# WHAT THE TASK REQUIRES
Every line of the listing belongs in your answer exactly as written; the images do not.

# ENTRIES PROVIDED
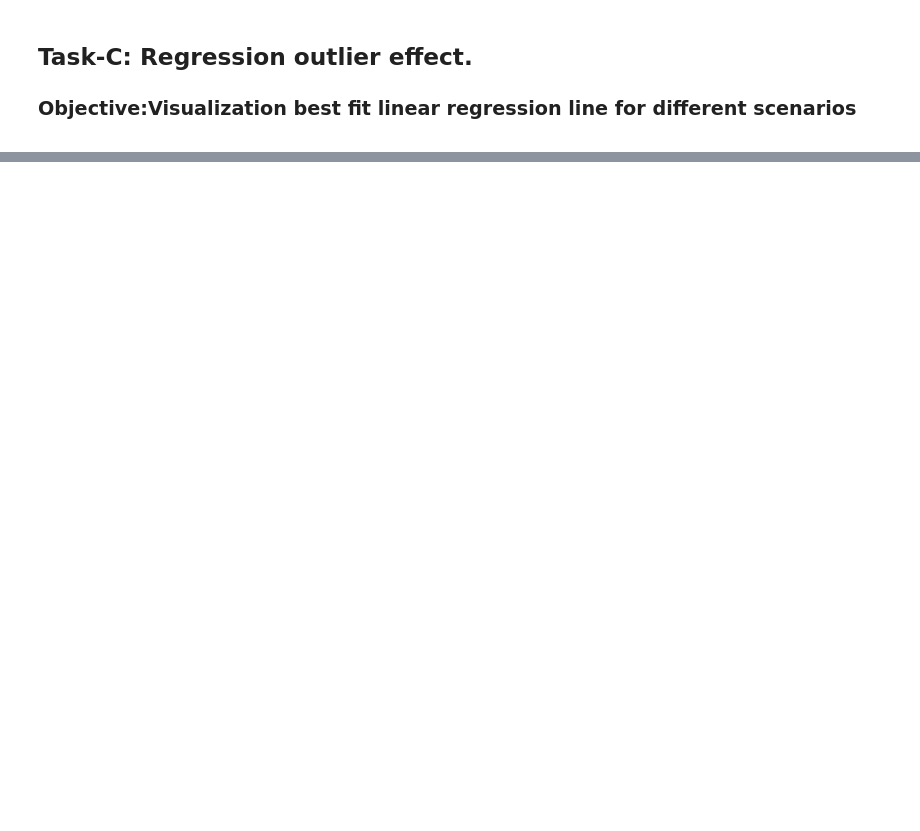
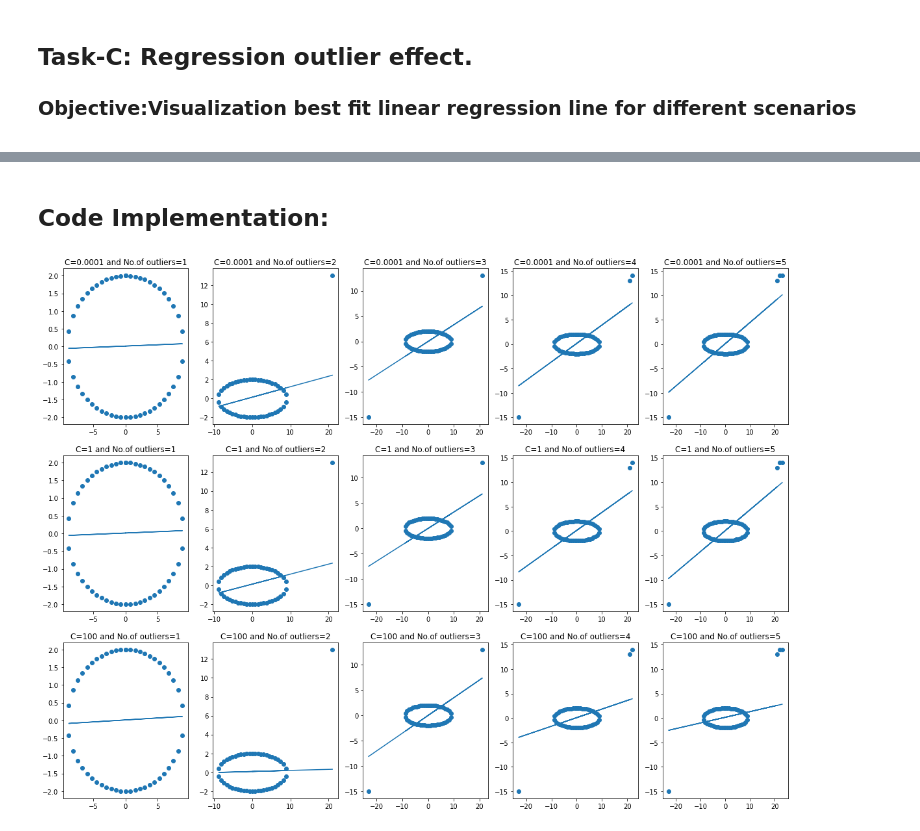
Before and after one commit to Chaitanya-Majety/Jupyter, a Jupyter notebook: Jupyter Notebooks/ML/SVM/8_LinearModels/8C_LR_SVM.ipynb, the cells around one changed output, grey strips where cells are left out. Cells and saved outputs as stored; diff of their text form; code cells hidden in the pictures; blank space fills up the shorter version.

```diff
--- a/Jupyter Notebooks/ML/SVM/8_LinearModels/8C_LR_SVM.ipynb
+++ b/Jupyter Notebooks/ML/SVM/8_LinearModels/8C_LR_SVM.ipynb
@@ -88,3 +88,34 @@ for each regularizer:
 </i>
 </font>
 </pre>
+# %% [markdown]
+## Code Implementation:
+# %%
+# Aplha values(lambda-reg values as per the lecture notes)
+# SGD regressor will take squared loss by default, so its a linear regression implentation
+# Random state for generating same set of data everytime
+Ci = [0.0001, 1, 100]
+outlrs = [(0,2),(21, 13), (-23, -15), (22,14), (23, 14)]
+count = 1
+plt.figure(figsize = (20,15))
+for i in Ci:
+    outs = 1
+    X_mod = X.copy()
+    Y_mod = Y.copy()
+    for j in outlrs:
+        plt.subplot(3,5,count)
+        X_mod = np.append(X_mod,j[0])
+        Y_mod = np.append(Y_mod,j[1])
+        lin_model = SGDRegressor(alpha=i, eta0=0.001, learning_rate='constant',random_state=15)
+        # X should be reshaped as we have only 1 feature it should be converted to n*1 type
+        # Y will be taken by default as n*1
+        lin_model.fit(X_mod.reshape(-1,1),Y_mod)
+        plt.title(f"C={i} and No.of outliers={outs}")
+        plt.scatter(X_mod,Y_mod)
+        # As its a regression problem, directly we can use predicted y values for drawing a plane
+        # In 8A, as its a classification problem, declared function for drawing a hyper plane
+        plt.plot(X_mod,lin_model.predict(X_mod.reshape(-1,1)))
+        outs+=1
+        count += 1
+# %% [output]
+[figure, added]
```
Also changed, not shown: parts of 2 cells of this notebook, 4 other files.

# YOUR SOLUTION
Before and after one commit to Chaitanya-Majety/Jupyter, a Jupyter notebook: Jupyter Notebooks/ML/SVM/8_LinearModels/8C_LR_SVM.ipynb, the cells around one changed output, grey strips where cells are left out. Cells and saved outputs as stored; diff of their text form; code cells hidden in the pictures; blank space fills up the shorter version.

```diff
--- a/Jupyter Notebooks/ML/SVM/8_LinearModels/8C_LR_SVM.ipynb
+++ b/Jupyter Notebooks/ML/SVM/8_LinearModels/8C_LR_SVM.ipynb
@@ -88,3 +88,34 @@ for each regularizer:
 </i>
 </font>
 </pre>
+# %% [markdown]
+## Code Implementation:
+# %%
+# Aplha values(lambda-reg values as per the lecture notes)
+# SGD regressor will take squared loss by default, so its a linear regression implentation
+# Random state for generating same set of data everytime
+Ci = [0.0001, 1, 100]
+outlrs = [(0,2),(21, 13), (-23, -15), (22,14), (23, 14)]
+count = 1
+plt.figure(figsize = (20,15))
+for i in Ci:
+    outs = 1
+    X_mod = X.copy()
+    Y_mod = Y.copy()
+    for j in outlrs:
+        plt.subplot(3,5,count)
+        X_mod = np.append(X_mod,j[0])
+        Y_mod = np.append(Y_mod,j[1])
+        lin_model = SGDRegressor(alpha=i, eta0=0.001, learning_rate='constant',random_state=15)
+        # X should be reshaped as we have only 1 feature it should be converted to n*1 type
+        # Y will be taken by default as n*1
+        lin_model.fit(X_mod.reshape(-1,1),Y_mod)
+        plt.title(f"C={i} and No.of outliers={outs}")
+        plt.scatter(X_mod,Y_mod)
+        # As its a regression problem, directly we can use predicted y values for drawing a plane
+        # In 8A, as its a classification problem, declared function for drawing a hyper plane
+        plt.plot(X_mod,lin_model.predict(X_mod.reshape(-1,1)))
+        outs+=1
+        count += 1
+# %% [output]
+[figure, added]
```
Also changed, not shown: parts of 2 cells of this notebook, 4 other files.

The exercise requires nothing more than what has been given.